The meeting was billed as “A Salute to Bill Jordan and the United States of America—A Bicentennial Spectacular Celebrating Over 200 Years of Lawfully Armed Citizenry Helping to Preserve Freedom.” Bill Jordan was being saluted because he is a recently retired top field representative of the National Rifle Association, a Marine veteran of the Second World War and Korea, a veteran of thirty years’ service with the United States Border Patrol in Texas, a holder of the trophy for Outstanding American Handgunner, a developer of Smith & Wesson’s Model 19 Combat Magnum revolver and the owner of Serial No. 1, the designer of the quick-draw Jordan holster and Jordan grip now used by many police officers, and author of the widely read book on handgun shooting titled “No Second Place Winner.” Mr. Jordan is also something of a trick shot, and this was to be his last public demonstration of his hip-shooting and quick-draw techniques. Bill Jordan shooting his S&W M19 In the lobby of the theatre, before the show, we saw some eight hundred Federation members; a display of nine target rifles; flags saying “Don’t Tread on Me;” a display of historic arms contributed by the New York State Police, including an original 1886 Winchester .36-30 repeating rifle, two .38 pistols, a service Colt .45, and a Thompson submachine gun, all guarded by two smooth-faced, blue-eyed state policemen in gray uniforms; four shiny-helmeted members of the New York National Guard, three with M-16 rifles, arriving in an armored jeep pulling a howitzer; five men dressed as British Army regulars of the eighteenth century, with .757-calibre antique Brown Bess muskets; and one man dressed as a Colonial soldier, who would have looked plausible in his tricorne hat and assorted animal furs if he had not also been wearing lavender-tinted aviator glasses.
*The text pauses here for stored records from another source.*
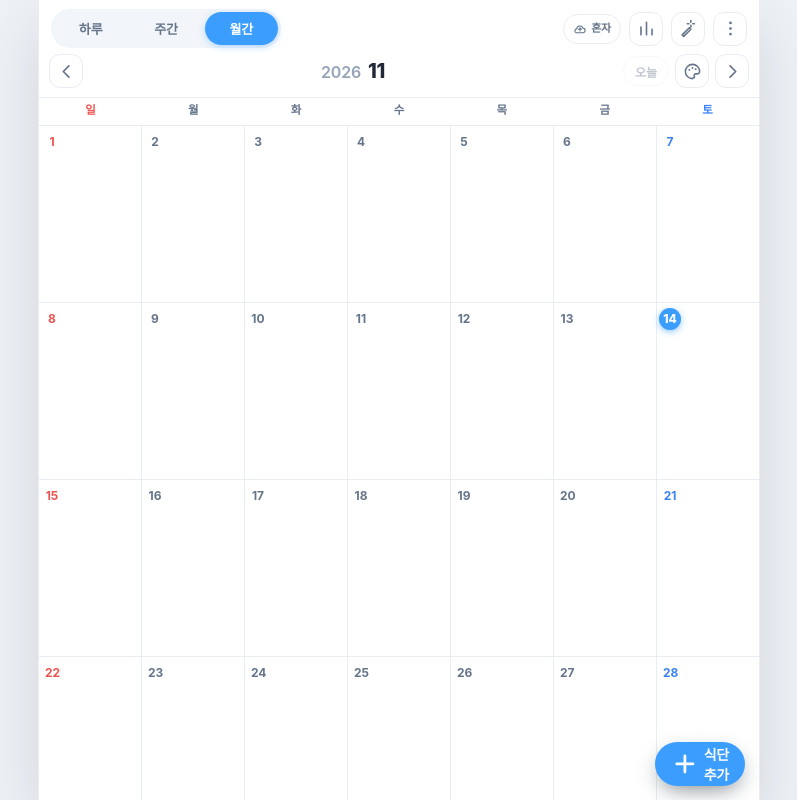
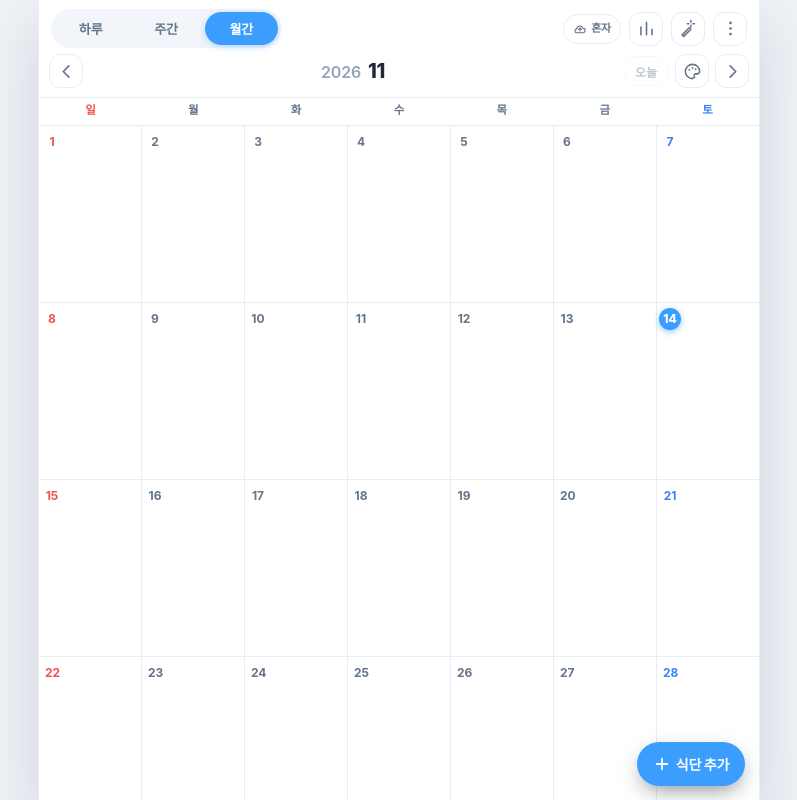
Before and after one commit to minjeong9393/meal-calendar, a plain HTML site: page index.html in a window 1280 px wide. Shown: the whole page, without its empty margins (241-1038 px from the left). Drawn offline with Linux system fonts and the light colour scheme.

Commit message:
식단 추가 버튼 한 줄로 (아이콘 크기 고정)

```diff
--- a/index.html
+++ b/index.html
@@ -273,8 +273,9 @@ textarea.field{height:auto;padding:9px 12px;line-height:1.5;resize:vertical}
   height:44px;padding:0 16px;border-radius:999px;border:0;
   background:var(--accent);color:#fff;font-size:14px;font-weight:800;
   box-shadow:0 8px 22px -6px rgba(30,48,58,.6);z-index:25;
-  display:flex;align-items:center;gap:5px;letter-spacing:-.02em;
-}
+  display:flex;align-items:center;gap:5px;letter-spacing:-.02em;white-space:nowrap;
+}
+.fab svg{width:18px;height:18px;flex:0 0 auto;display:block}
 
 /* ---------- sheet ---------- */
 .scrim{position:fixed;inset:0;background:rgba(18,24,28,.42);z-index:60;animation:fade .16s ease-out}
```
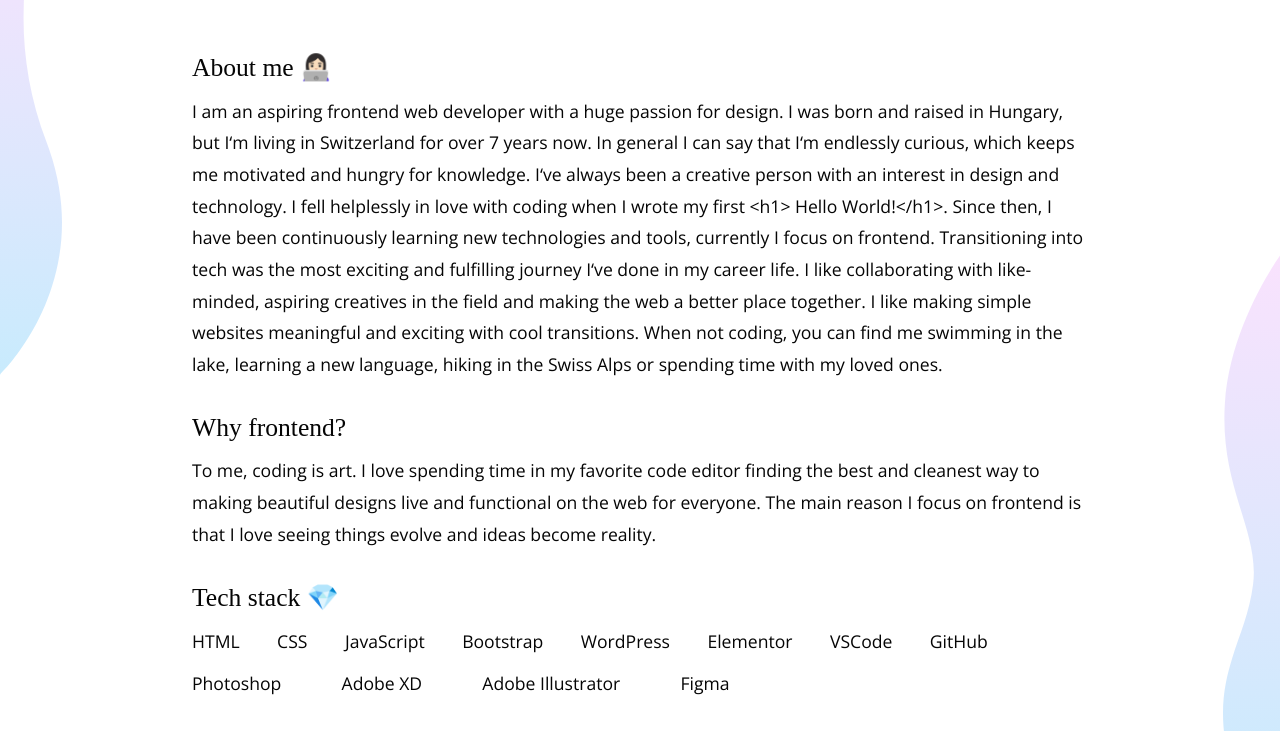
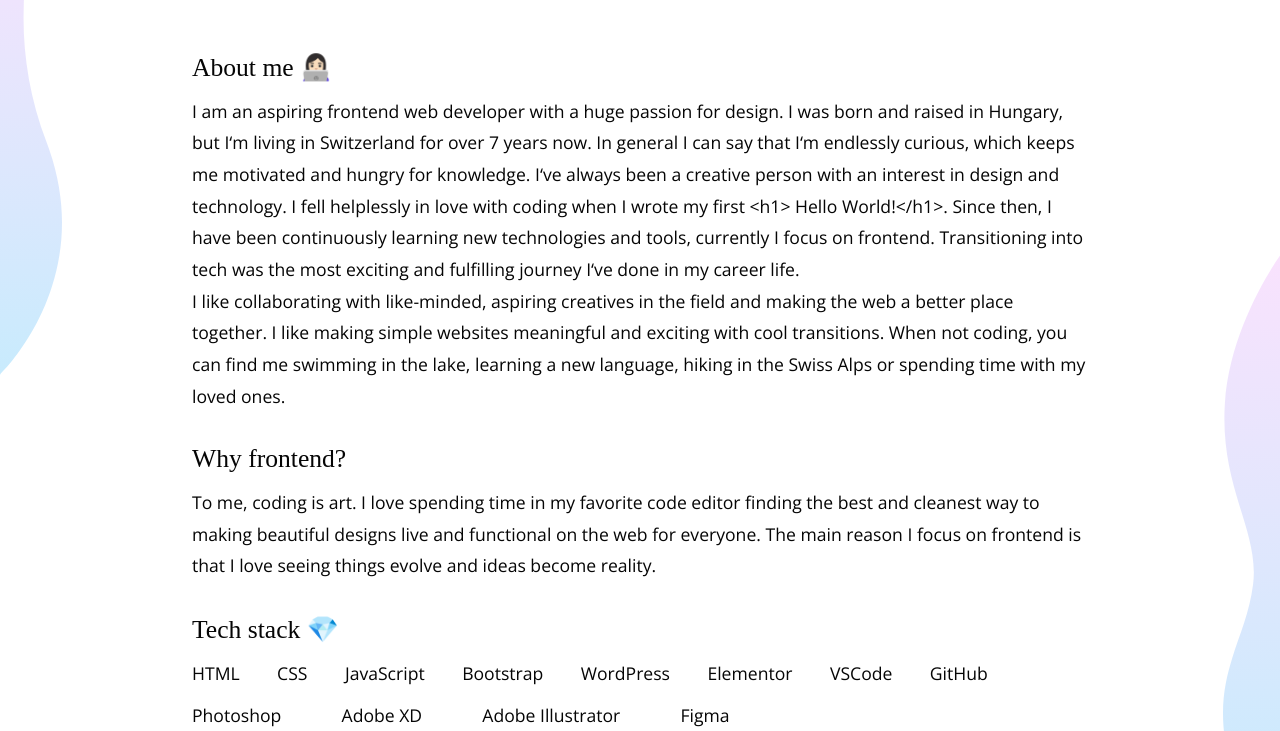
Before and after one commit to brigittavarga/brigittech, a plain HTML site: page about.html in a window 1280 px wide. Shown: the part 105-836 px from the top of the page. Drawn offline with nearby package versions, Linux system fonts and the light colour scheme; a web font is replaced by a local one.

Commit message:
about text changes

```diff
--- a/about.html
+++ b/about.html
@@ -41,7 +41,7 @@
 
             <article class="about-me">
                 <h2>About me 👩🏻‍💻 </h2>
-                <p>I am an aspiring frontend web developer with a huge passion for design. I was born and raised in Hungary, but I‘m living in Switzerland for over 7 years now. In general I can say that I‘m endlessly curious, which keeps me motivated and hungry for knowledge. I‘ve always been a creative person with an interest in design and technology. I fell helplessly in love with coding when I wrote my first &lt;h1&gt; Hello World!&lt;/h1&gt;. Since then, I have been continuously learning new technologies and tools, currently I focus on frontend. Transitioning into tech was the most exciting and fulfilling journey I‘ve done in my career life.
+                <p>I am an aspiring frontend web developer with a huge passion for design. I was born and raised in Hungary, but I‘m living in Switzerland for over 7 years now. In general I can say that I‘m endlessly curious, which keeps me motivated and hungry for knowledge. I‘ve always been a creative person with an interest in design and technology. I fell helplessly in love with coding when I wrote my first &lt;h1&gt; Hello World!&lt;/h1&gt;. Since then, I have been continuously learning new technologies and tools, currently I focus on frontend. Transitioning into tech was the most exciting and fulfilling journey I‘ve done in my career life.<br>
                 I like collaborating with like-minded, aspiring creatives in the field and making the web a better place together. I like making simple websites meaningful and exciting with cool transitions.
                 When not coding, you can find me swimming in the lake, learning a new language, hiking in the Swiss Alps or spending time with my loved ones. </p>
             </article>
```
When Mr. Jordan arrived, the people in the lobby parted before him. He was wearing blue pants and a blue shirt-jacket with white stitching. He was tall and slope-shouldered, and his face looked like a less exaggerated version of Buddy Ebsen’s. He moved slowly, and he smiled and blinked a lot, and he shied away when one of the public-relations men leaned up to kiss him on the cheek.
Inside the theatre, we sat behind a man wearing a red blazer and an ankle holster. William G. Kalaidjian, a New York City police chaplain, opened the meeting with a prayer. Then a color guard brought Bill Jordan to the stage, and everybody recited the Pledge of Allegiance. Then Jerry Preiser, a clothing manufacturer and president of the Federation, gave a one-hundred-dollar Courageous Citizen Award to a camera-store owner who last February shot and killed an armed robber in his store. People applauded and cheered loudly, and the camera-store owner smiled and waved back as he accepted the check. Then Dr. Richard Drooz, a Manhattan psychiatrist, who is vice-president of the Federation, made a speech introducing Bill Jordan, which ended, “He has an articulate and beautiful way of relating to people. He has a beautiful sense of humor. And tonight he brings together under one roof the best of the military, the best of law enforcement, the best of humanity.”
FBI’s Jelly Bryce and Bill Jordan used paraffin bullets for his demonstration. He has a very fast draw, and he shot a number of balloons from the hands of his old Marine buddy Ray Heatherton, TV’s Merry Mailman. Firing from the hip, he hit a white Life Saver and then an aspirin on a table ten feet away. He told the audience one of his favorite sayings from the Border Patrol: “Speed is fine, but accuracy is final.” Then he made a speech about ways in which the National Rifle Association could increase its membership. He encouraged people to tell their hunting companions to join, and he said that he thought Citizens Band radio might also be effective in enlisting new members.
Bill Jordan of the Border Patrol
“Gunman’s Crouch” and “Standing Tall”
After Representative Mario Biaggi made a speech, the meeting broke up. As we were leaving, we heard a Federation member say to the man who had been sitting in front of us, “Hey, there, Paul. Don’t go running off with my handcuffs. Or my bullets.” They both laughed.
—The New Yorker, Volume 52, 19 April 1976